Work request =
When a line below holds the string "html", show that line.

==================================================

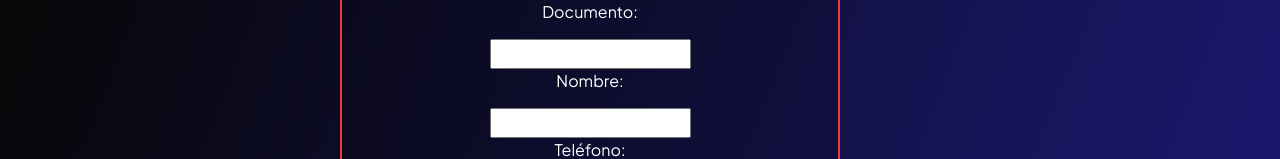
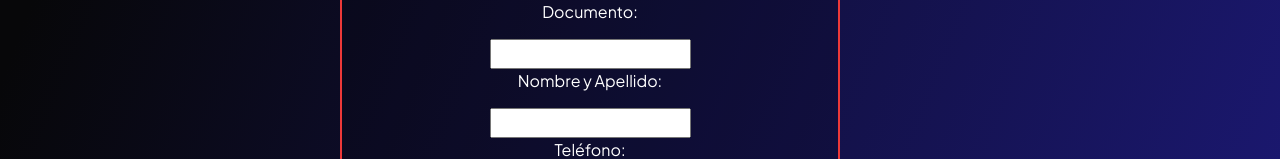
Before and after one commit to KarinaTocha/TPGrupo3, a plain HTML site: page pages/altas.html in a window 1280 px wide. Shown: the part 178-337 px from the top of the page. Drawn offline with nearby package versions, Linux system fonts and the light colour scheme.

Commit message:
Update altas.html

```diff
--- a/pages/altas.html
+++ b/pages/altas.html
@@ -72,7 +72,7 @@
                         <label for="documento">Documento:</label>
                         <input type="number" id="documento" name="documento" required><br>
 
-                        <label for="nombre">Nombre:</label>
+                        <label for="nombre">Nombre y Apellido:</label>
                         <input type="text" id="nombre" name="nombre" required><br>
 
                         <label for="telefono">Teléfono:</label>
```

==================================================

Answer for the task =
Before and after one commit to KarinaTocha/TPGrupo3, a plain HTML site: page pages/altas.html in a window 1280 px wide. Shown: the part 178-337 px from the top of the page. Drawn offline with nearby package versions, Linux system fonts and the light colour scheme.
Update altas.html
--- a/pages/altas.html
+++ b/pages/altas.html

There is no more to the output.